Mon, 3 May 2021
(Acts 14:19-28; Ps.145:10-13,21; Jn.14:27-31)
“We must undergo many trials if we are to enter into the reign of God.”
“With this instruction” Paul and Barnabas “gave their disciples reassurances, and encouraged them to persevere in the faith.” Their apostolic journey has been a witness that the road to the Lord is wrought with difficulties, but that it bears great fruit. These apostles are pursued from towns in which they have preached by those who would destroy them and their word. Paul is stoned, seemingly unto death. But their trials do not dissuade these apostles from retracing their steps through the very towns from which they have been ejected and installing elders, priests, in each one, “commend[ing] them to the Lord in whom they had put their faith.” And so they arrived again at the place “where they had first been commended to the favor of God for the task they had now completed.” Now they are able to relate in joy “all that God had helped them accomplish, and how He had opened the door of faith to the Gentiles,” perhaps the greatest feat of the growing Church, the Body of Christ on earth.

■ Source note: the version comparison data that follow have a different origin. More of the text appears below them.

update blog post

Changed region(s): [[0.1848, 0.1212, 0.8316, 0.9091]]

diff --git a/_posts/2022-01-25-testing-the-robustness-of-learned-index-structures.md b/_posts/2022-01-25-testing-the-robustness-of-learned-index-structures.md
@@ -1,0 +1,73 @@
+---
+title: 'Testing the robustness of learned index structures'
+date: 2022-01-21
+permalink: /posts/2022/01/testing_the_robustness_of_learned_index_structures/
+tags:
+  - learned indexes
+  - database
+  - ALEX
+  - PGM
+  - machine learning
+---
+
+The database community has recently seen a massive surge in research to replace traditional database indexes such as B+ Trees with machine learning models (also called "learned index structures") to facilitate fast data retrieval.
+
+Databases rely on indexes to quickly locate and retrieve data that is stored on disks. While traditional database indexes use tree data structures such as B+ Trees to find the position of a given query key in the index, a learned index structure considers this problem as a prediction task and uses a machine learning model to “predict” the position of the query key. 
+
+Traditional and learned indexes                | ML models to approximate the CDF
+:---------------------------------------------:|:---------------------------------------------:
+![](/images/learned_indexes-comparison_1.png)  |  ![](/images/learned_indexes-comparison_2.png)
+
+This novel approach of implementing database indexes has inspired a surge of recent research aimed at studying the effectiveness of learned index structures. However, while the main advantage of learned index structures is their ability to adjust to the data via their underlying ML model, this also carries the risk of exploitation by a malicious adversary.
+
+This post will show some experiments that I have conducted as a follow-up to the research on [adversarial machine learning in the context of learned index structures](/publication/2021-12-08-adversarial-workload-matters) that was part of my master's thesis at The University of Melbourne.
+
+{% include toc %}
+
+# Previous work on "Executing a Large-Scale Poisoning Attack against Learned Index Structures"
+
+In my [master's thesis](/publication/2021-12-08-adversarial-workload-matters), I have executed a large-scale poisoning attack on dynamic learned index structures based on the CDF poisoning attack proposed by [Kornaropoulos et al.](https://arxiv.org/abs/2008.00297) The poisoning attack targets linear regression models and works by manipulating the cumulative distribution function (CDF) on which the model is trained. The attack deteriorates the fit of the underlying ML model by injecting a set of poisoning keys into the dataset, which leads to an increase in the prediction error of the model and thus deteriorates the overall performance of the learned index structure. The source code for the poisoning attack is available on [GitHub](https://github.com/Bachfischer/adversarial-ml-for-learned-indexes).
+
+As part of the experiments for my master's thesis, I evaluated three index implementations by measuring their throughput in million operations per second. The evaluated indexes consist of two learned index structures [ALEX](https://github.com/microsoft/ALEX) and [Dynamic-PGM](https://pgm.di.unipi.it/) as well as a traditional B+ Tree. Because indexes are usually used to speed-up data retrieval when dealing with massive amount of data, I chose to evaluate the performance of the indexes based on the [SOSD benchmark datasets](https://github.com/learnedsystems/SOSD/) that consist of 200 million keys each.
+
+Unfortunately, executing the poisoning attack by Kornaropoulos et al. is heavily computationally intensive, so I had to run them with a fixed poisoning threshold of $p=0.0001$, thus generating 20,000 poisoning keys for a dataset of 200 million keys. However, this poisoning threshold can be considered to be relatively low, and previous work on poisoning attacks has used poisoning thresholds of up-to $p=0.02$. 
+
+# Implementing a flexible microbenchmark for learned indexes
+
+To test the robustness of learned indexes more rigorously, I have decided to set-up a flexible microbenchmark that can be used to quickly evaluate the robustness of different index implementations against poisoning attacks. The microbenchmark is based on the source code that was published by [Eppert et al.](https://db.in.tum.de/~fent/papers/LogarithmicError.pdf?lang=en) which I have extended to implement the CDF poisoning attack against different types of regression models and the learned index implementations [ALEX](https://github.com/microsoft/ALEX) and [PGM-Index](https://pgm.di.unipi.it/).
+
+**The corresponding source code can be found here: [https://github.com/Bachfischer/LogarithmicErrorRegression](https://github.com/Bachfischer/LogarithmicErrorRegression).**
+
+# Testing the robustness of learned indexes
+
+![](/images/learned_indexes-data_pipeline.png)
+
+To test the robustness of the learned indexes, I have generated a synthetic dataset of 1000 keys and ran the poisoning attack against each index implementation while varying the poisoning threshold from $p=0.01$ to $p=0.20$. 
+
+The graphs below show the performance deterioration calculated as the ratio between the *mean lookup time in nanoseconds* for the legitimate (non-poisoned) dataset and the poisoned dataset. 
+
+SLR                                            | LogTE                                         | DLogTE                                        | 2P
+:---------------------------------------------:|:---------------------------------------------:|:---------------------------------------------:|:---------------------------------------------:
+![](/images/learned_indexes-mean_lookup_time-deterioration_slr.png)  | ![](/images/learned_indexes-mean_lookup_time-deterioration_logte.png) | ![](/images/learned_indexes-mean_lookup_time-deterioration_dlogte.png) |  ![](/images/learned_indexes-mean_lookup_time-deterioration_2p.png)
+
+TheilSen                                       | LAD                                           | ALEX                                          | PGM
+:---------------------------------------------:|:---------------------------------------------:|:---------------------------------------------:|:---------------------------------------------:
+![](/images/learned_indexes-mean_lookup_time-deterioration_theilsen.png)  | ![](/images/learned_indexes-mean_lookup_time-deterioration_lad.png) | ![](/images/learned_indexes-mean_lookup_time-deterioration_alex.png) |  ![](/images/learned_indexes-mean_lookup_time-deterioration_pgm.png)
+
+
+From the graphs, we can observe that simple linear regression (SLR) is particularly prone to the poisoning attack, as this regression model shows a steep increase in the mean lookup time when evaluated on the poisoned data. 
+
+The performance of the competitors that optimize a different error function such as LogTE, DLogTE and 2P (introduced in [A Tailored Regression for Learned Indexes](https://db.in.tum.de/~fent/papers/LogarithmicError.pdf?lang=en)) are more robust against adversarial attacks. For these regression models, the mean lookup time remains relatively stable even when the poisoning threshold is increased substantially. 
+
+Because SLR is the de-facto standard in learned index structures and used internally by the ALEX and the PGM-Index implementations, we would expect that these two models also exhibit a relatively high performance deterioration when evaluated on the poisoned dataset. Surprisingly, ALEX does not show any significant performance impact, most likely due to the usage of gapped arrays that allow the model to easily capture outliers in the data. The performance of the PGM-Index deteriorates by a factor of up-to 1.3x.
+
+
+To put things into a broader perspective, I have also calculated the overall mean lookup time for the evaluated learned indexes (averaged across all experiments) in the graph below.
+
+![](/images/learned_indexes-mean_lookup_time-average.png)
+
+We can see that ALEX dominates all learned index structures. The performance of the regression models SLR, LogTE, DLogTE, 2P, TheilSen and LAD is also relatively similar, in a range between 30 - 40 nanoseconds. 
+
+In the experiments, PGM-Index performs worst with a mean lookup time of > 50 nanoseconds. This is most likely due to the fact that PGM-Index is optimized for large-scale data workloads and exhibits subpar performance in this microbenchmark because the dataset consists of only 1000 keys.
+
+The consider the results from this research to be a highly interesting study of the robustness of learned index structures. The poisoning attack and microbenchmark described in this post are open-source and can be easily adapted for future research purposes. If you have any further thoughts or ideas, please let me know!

Of course, Jesus’ words to His disciples are the same as Paul’s: “‘Peace’ is my farewell to you, my peace is my gift to you,” Jesus says, and adds, “I do not give it to you as the world gives peace.” For the peace Jesus gives is deeper and abides eternally; it remains through any trial of the world for it is not dependent on the consolations that come from earthly things. And so He can assure them, “Do not be distressed or fearful.” He can freely invite them into the peace He possesses and to which He returns, as He retraces His steps back to the Father from whom He has come, whence He had first been commended to the favor of God for His mission. He knows they will suffer, even as He is about to suffer death at the hands of “the Prince of this world.” But He knows the devil’s power “has no hold” on Him, and would have us know Satan has no power over us either. For we are with Jesus; we are with the Father in heaven. And though we be as Paul in his persecutions, though we be stoned and “dragged… out of town” and left for dead, the Lord’s angels will surround us as Paul’s disciples surrounded him – as they come to Jesus in the tomb – and like Paul, and like our Lord, “before long” we shall get up and return to our call; and ultimately we shall rise from the dead to eternal life with Jesus, coming to the home He now prepares.
“I go away for a while and I come back to you,” Jesus assures His disciples, and asks them to be joyful that He returns to the greatness of the Father, whose “dominion endures through all generations.” And so, brothers and sisters, may our “mouth[s] speak the praise of the Lord” all our days; “may all flesh bless His holy name forever and ever.” Let us do as He commands and “discourse of the glory of [His] kingdom and speak of [His] might,” and that power will enable us to endure all things, and we shall be brought at last into His reign.
O Lord, though it mean we must die,
let us be obedient to your command,
that we might enter your reign.
YHWH, let us discourse of the glory of your kingdom; let us carry your Word to the ends of the earth. Let us not fear the trials that must come to all who enter your reign but hold the peace Jesus offers ever in our hearts. Let us, too, come to you in Heaven.
Though we be stoned and left for dead, we shall rise up again, for you, O LORD, are with your disciples, surrounding them with your grace and protection. As Paul returned even to the towns from which he had been cast out, so let us be ready to enter every battle this world presents, knowing the power you give us is greater than any of this earth, for it overcomes even the Prince of darkness.
Let us give you thanks, O LORD, in all the works we do and so make known to all men your glory.